Pebble Beach golf plan back in the rough
Silicon Valley/San Jose Business Journal - March 17, 2006
by Becky Bergman
It's not just golf balls that are getting teed off around the Pebble Beach Company these days.
The California Coastal Commisioners are challenging a plan to build a championship 18-hole golf course and driving range as well as homes, hotels and conference facilities proposed by the company owned by actor-director Clint Eastwood, former baseball commissioner Peter Ueberroth and golf legend Arnold Palmer.
It's the latest twist in a development story that has dragged on for years, involved a Monterey County referendum in 2000 and pits environmentalists versus developers in a debate over who cares more about preserving the natural beauty of the area's signature Monterey Pine forest.
Monterey County Supervisors unanimously approved the project last year, but several environmentalist groups, including the Sierra Club, filed appeals to the plan's provisions last summer with the state Coastal Commission.
Pebble Beach Co.'s previous owner -- Taiheiyo Club Inc., a Japanese company -- had proposed building another course as well as hundreds of new homes before selling the company for $850 million in 1999.

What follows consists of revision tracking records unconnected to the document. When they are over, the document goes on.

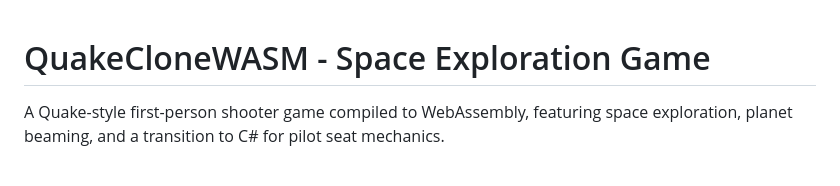
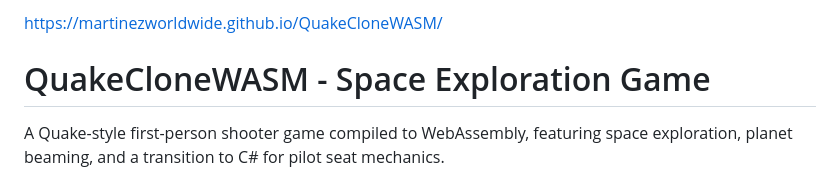
Before and after one commit to Martinezworldwide/QuakeCloneWASM, a Markdown page: README.md, the part around the change. Rendered like a GitHub page.

Commit message:
Add project URL to README

```diff
--- a/README.md
+++ b/README.md
@@ -1,3 +1,5 @@
+https://martinezworldwide.github.io/QuakeCloneWASM/
+
 # QuakeCloneWASM - Space Exploration Game
 
 A Quake-style first-person shooter game compiled to WebAssembly, featuring space exploration, planet beaming, and a transition to C# for pilot seat mechanics.
```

The new owners "down-zoned the property to its current proposed plan from 900 homes to 34 homes, a hotel and golf course and offered an additional 400 acres to be preserved with the 500 acres they had already agreed to give up," said Anthony Lombardo, an attorney for Pebble Beach Co.

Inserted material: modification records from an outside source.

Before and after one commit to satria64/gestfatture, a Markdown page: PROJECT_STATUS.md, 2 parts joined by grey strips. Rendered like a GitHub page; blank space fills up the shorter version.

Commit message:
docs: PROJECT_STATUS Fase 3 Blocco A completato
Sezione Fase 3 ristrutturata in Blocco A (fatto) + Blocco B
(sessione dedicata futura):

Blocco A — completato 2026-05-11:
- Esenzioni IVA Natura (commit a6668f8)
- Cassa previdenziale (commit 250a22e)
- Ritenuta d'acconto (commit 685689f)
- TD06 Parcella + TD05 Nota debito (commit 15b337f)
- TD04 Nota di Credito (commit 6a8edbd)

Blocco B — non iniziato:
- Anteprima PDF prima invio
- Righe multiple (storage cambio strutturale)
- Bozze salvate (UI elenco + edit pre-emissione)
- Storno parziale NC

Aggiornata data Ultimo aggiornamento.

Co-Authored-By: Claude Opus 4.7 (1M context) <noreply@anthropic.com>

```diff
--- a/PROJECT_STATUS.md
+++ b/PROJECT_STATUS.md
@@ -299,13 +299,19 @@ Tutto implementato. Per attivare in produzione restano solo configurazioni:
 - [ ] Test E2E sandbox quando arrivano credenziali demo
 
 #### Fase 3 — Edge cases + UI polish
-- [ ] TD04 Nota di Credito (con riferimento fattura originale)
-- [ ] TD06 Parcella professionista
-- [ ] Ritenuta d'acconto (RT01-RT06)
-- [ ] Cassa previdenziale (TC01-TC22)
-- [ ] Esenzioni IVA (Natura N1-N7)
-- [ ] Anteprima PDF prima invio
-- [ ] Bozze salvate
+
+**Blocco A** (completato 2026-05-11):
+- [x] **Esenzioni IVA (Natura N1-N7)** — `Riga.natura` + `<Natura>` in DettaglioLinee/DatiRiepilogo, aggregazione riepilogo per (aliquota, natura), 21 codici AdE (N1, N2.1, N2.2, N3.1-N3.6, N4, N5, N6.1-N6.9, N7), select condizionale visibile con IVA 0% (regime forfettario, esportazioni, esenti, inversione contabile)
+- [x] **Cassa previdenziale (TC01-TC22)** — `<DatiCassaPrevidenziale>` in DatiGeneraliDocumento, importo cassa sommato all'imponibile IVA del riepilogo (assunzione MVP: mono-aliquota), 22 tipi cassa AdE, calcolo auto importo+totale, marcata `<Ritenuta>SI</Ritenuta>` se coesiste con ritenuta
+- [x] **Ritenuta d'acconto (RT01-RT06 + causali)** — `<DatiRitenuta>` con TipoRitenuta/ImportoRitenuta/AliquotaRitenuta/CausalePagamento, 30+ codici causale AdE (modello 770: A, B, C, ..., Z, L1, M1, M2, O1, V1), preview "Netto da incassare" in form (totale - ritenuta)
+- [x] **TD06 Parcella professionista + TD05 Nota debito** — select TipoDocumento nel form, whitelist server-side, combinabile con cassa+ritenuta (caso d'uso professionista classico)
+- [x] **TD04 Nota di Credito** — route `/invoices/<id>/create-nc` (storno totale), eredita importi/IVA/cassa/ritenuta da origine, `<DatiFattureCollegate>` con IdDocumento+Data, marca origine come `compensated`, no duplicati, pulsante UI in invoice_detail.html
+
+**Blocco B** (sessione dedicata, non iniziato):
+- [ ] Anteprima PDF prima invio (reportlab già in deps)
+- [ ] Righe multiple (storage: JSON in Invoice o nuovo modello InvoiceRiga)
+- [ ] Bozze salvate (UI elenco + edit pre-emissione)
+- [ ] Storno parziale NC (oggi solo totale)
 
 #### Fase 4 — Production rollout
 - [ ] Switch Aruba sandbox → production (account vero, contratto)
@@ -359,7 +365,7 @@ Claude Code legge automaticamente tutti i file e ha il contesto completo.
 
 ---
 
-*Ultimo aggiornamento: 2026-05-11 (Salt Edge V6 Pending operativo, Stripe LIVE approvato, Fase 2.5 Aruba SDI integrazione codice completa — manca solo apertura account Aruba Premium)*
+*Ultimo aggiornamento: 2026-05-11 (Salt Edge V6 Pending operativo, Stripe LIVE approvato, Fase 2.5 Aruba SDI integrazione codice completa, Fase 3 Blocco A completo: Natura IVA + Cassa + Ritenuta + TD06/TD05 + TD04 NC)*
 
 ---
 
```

"When the new owners bought this company, they were competing against other buyers that had an exit strategy in place, parcel by parcel," said Mr. Lombardo. "The new owners have always wanted to keep Pebble Beach Co. together and preserve as much land as possible. Altogether, they are preserving 1,400 acres of land."
The Del Monte Forest Preservation and Development Plan would also add 2.5 miles of new trails and road improvements as well as upgrades to the 17-Mile Drive intersection.
The project, which outlines plans for underground parking at the Pebble Beach Lodge and Spanish Bay, also calls for moving the equestrian center, now near the lodge, to the site of a former sand mining pit at Sawmill Gulch.
During a marathon March 9 hearing, members of the California Coastal Commission said they were against moving the equestrian center to Sawmill Gulch, which has had a scenic easement placed on it since 1982, when Spanish Bay was constructed.
In fact, Pebble Beach Co. had agreed to restore the land at the 45-acre Sawmill Gulch and conserve the sand pit after using it to mine Spanish Bay.
"This is an area of forest that is protected by a legal instrument that was put in place when Spanish Bay was approved," said Sarah Christie, a legislation coordinator with the California Coastal Commission.
The proposal also includes building the new golf course in an area that would cut through the heart of the Monterey Forest between Pebble Beach Golf Links and the Cypress Point Golf Club, which would negatively impact environmentally sensitive habitat, according to coastal commissioners.
"The Coastal Commission has been unambiguous since the beginning about this project," said Ms. Christie. "The Coastal Act protects environmentally sensitive areas and the area we're talking about is entirely sensitive habitat. We don't see any way you can build a golf course in the area without negatively impacting this protected habitat."
Coastal officials worry the new project will threaten wetlands, dunes and dozens of rare and endangered species, such as the California red-legged frog. Developers will have to chop down more than 16,000 trees to make room for the project, which they say could eliminate any chances of finding a cure for a rare tree disease -- Pitch Canker -- found in Monterey pines.
"It is so important to protect the native trees," said Ms. Christie. "Invariably, some of these trees will be resistant to the disease and that could be essential to finding a cure."
Mr. Lombardo called the Monterey Pine the "most prevalent" tree in the world, estimating there are 50 million in California and 4 billion around the world. "We're talking about trees that only live to be 80 years old and are no bigger than 4 inches in diameter."
Even so, environmentalists contend that Monterey is home to only one of five native Monterey Pine tree stands in the world and could possibly play a role in finding a cure for the fungus.
While researchers agree, they say the fears about tree mortality rate over Pitch Canker were overly dramatic. In fact, during an eight-year study in Monterey, the task force estimated that the mortality rate was only 5 percent.
"It's definitely a significant issue, but certainly not to the degree we once thought it was," says Steven Staub, co-chair of the California Pitch Canker Task Force. "The Monterey Pine is the most widely planted timber tree in the world and we want to make sure we don't narrow the genetic base of the tree."
Mark Massara, director for the Sierra Club's California Coastal Program, says he's concerned about the impact Pebble Beach Co.'s plans will have on Monterey.
"My sense is that the Coastal Commission would love to try to accommodate Pebble Beach Co. and would approve zoning changes that would allow them to build perhaps 200 new hotel rooms that could be valued at hundreds of millions of dollars," says Mr. Massara. "They could do it without cutting down any trees. In my opinion, Pebble Beach Co. has to come to grips with the fact that they can do a $200 million project, but not a $500 million dollar project."
BECKY BERGMAN is a freelance writer based in North Carolina